IN/FLUX at Pelham Art Center

Pelham Art Center presents IN/FLUX (Sept. 20th – Nov. 3rd), a visual art exhibition of people in flux, or an influx of people, bringing together immigrant and first generation artists curated by Executive Director Charlotte Mouquin and Gallery Advisory Board Member Victoria Rolett. Each artist responds to immigration stories through their unique vantage point in a time of diverging world views. Challenging norms, these artists place an up-close lens on historical and present-day issues surrounding traversing the globe, including the travails of oppression betwixt borders. Utilizing a variety of art media, they reflect the complexity of immigrant experience through installation, sculpture, encaustic, photography, design, collage, and bio art.
Artists: Corina S. Alvarezdelugo (Venezuelan) , Selin Balci (Turkish), Nicky Enright (Ecuadorian-American), David Rios Ferreira (first generation Puerto Rican), Alejandra Hernandez (first generation Mexican), Jenny Polak (British), Omid Shekari (Iranian), Ruben Natal San Miguel (Puerto Rican), Natalia Nakazawa (first generation Uruguayan/Japanese American) and Victoria-Idongesit Udondian (Nigerian).

Finalist for Baker Artist Award

These 38 artists were selected from over 900 artists who created a Baker Artist Portfolio in 2019. An anonymous jury selects artists who exemplify excellence in three areas: mastery of craft, artistic excellence, and a unique vision.

By Eli Zeger, City Paper
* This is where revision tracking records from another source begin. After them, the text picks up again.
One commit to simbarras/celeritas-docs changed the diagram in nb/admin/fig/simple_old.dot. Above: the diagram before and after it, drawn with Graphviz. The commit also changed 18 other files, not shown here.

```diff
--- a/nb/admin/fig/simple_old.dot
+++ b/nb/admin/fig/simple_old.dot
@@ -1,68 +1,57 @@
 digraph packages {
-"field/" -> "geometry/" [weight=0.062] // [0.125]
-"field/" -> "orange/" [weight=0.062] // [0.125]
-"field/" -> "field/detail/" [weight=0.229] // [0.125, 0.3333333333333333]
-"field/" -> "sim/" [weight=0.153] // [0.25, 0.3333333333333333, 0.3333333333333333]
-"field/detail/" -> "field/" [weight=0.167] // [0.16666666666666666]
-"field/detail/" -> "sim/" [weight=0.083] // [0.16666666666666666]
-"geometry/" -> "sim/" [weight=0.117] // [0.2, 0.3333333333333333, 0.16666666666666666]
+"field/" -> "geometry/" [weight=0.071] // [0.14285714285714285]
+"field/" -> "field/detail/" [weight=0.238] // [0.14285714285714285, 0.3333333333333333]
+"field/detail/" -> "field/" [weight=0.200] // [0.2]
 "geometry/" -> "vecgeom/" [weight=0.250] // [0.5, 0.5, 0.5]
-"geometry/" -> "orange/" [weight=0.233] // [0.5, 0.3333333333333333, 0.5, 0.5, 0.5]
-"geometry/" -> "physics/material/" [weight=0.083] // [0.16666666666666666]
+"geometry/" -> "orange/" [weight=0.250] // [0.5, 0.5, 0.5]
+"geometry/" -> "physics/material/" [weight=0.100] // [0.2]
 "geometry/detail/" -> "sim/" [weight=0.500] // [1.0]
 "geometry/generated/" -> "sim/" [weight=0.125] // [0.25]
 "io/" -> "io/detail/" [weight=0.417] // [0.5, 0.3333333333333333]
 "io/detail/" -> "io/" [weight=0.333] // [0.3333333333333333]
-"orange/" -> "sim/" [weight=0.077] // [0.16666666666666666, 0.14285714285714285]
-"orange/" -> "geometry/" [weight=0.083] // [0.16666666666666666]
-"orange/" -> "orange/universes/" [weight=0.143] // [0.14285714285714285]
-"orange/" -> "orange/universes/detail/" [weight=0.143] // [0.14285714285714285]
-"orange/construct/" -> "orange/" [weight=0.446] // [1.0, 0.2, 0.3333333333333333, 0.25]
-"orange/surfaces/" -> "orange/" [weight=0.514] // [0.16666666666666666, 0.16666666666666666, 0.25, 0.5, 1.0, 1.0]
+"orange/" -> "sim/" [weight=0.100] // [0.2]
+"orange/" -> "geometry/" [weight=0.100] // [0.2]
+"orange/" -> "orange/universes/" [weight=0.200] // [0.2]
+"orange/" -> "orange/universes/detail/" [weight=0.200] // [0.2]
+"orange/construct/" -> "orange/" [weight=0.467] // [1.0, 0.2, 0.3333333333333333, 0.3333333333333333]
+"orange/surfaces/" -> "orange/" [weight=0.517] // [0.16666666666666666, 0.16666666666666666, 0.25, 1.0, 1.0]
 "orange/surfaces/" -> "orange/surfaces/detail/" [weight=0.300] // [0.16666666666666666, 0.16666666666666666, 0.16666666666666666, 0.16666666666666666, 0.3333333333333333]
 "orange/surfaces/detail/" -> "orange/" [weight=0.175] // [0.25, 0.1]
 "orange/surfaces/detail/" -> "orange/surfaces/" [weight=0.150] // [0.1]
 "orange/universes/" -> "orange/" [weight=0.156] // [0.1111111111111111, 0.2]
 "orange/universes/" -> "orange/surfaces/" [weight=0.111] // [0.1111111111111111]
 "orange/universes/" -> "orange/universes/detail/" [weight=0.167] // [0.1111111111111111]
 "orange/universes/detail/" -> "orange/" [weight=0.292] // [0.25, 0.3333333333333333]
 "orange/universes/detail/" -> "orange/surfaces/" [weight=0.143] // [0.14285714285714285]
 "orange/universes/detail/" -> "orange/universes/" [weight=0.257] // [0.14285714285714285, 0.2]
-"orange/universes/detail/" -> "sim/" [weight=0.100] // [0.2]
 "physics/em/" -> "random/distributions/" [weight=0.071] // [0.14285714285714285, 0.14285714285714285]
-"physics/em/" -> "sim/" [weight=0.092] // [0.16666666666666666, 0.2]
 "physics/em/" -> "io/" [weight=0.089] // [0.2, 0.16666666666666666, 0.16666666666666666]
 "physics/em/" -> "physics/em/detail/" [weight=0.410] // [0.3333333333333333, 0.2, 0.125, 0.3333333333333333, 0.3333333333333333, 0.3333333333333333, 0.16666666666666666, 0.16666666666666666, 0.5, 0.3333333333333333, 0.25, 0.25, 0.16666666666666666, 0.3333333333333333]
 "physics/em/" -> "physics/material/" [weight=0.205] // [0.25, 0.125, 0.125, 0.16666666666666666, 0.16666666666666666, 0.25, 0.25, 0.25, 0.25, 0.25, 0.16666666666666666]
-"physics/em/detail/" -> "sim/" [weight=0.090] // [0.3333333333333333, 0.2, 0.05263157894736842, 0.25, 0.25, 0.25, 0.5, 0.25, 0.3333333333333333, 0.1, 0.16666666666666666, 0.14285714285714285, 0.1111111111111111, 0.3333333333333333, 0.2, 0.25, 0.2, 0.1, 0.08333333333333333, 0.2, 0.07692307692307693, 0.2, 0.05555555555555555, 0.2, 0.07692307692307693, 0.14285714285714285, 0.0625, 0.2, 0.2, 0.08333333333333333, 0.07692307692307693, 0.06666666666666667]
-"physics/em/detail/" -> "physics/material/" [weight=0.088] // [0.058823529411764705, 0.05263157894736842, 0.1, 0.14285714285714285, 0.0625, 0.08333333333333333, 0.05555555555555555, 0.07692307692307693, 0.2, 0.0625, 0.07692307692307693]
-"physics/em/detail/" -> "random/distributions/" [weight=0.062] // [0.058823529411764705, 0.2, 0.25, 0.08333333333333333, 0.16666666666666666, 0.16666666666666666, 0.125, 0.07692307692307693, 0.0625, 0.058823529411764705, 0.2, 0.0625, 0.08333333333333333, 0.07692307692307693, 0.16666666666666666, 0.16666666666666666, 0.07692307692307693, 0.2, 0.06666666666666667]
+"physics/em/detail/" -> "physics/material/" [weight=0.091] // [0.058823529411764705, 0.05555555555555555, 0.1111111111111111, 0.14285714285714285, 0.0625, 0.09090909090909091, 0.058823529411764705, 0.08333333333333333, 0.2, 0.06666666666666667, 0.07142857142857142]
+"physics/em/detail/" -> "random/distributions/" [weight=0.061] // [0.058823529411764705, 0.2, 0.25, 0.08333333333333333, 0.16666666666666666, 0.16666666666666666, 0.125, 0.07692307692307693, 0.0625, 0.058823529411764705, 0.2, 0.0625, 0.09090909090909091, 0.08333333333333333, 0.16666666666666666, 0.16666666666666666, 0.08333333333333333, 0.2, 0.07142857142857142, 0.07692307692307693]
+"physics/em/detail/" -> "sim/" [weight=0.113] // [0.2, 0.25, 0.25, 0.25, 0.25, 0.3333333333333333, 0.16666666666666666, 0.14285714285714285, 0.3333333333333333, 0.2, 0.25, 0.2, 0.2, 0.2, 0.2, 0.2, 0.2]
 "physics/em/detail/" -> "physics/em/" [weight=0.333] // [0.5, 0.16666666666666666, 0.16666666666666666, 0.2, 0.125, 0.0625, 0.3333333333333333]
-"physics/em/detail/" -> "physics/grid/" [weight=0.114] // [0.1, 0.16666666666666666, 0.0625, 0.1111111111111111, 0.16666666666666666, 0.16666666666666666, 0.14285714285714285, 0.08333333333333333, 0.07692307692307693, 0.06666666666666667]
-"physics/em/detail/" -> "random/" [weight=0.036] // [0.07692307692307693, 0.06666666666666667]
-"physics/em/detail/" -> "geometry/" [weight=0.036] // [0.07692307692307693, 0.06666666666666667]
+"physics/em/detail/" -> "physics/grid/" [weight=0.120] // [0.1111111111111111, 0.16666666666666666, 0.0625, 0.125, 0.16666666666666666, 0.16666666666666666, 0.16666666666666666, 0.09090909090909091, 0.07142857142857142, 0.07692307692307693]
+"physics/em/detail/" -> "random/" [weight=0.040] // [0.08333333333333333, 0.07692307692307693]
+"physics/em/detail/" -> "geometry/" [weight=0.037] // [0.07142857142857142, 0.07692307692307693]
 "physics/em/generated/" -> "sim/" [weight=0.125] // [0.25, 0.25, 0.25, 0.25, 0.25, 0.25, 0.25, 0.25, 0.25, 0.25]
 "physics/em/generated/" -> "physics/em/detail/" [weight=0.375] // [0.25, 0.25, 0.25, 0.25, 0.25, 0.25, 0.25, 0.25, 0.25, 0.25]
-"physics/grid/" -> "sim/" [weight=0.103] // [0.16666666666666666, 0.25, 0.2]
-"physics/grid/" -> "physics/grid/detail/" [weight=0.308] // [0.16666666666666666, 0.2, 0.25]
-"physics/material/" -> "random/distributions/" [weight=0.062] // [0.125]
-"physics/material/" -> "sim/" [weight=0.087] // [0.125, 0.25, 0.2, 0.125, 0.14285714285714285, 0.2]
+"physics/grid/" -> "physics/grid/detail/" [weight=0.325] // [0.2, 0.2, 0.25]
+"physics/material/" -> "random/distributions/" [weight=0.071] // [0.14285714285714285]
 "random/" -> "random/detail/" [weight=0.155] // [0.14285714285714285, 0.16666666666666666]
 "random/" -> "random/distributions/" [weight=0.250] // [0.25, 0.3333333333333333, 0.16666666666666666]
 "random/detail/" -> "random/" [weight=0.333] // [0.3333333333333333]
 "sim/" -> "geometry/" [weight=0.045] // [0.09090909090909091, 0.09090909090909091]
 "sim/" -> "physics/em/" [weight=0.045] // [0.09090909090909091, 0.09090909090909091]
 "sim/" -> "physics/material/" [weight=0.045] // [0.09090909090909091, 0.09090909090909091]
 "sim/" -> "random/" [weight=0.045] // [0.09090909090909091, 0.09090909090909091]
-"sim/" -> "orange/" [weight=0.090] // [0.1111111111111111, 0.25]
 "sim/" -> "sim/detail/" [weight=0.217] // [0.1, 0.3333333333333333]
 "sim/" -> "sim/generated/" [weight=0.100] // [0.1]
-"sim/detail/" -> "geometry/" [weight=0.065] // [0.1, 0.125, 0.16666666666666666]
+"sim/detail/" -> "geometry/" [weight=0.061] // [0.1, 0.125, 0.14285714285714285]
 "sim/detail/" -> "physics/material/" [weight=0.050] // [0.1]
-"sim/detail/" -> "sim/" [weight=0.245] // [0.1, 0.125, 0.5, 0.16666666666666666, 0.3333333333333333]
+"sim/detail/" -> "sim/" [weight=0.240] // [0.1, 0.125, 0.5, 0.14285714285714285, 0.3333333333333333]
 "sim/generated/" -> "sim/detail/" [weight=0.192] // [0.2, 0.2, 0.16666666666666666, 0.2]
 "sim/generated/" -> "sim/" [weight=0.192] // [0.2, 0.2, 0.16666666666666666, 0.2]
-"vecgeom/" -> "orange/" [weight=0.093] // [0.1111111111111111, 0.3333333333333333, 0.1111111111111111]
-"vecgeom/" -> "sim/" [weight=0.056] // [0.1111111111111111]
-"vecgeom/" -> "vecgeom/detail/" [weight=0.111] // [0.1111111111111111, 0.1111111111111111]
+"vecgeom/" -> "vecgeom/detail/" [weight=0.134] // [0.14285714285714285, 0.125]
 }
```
"Selin Balci also considers space exploration, though it's from a more removed perspective. Balci’s piece is a magnified image of a series of petri dishes, with each simultaneously functioning as zoomed-in representations of cells. It's large and spreads across most of the wall—most visible, like a microscope, from far away. When you take three or four steps back, ‘Land’ forms a constellation of sorts in which the dishes are gathered in clusters that meander in a downward slope. In the past, Balci has organized them into the worldmap, and in ‘Land’ she uses these petri dishes, which quarantine the smallest of humanly known substances and each act like their own star, to emblematize outer space phenomena—the most humanly inconceivable shit ever, really. The piece is a convergence of the most extreme forms of zooming-in and zooming-out. For Balci, microscopes might as well be telescopes."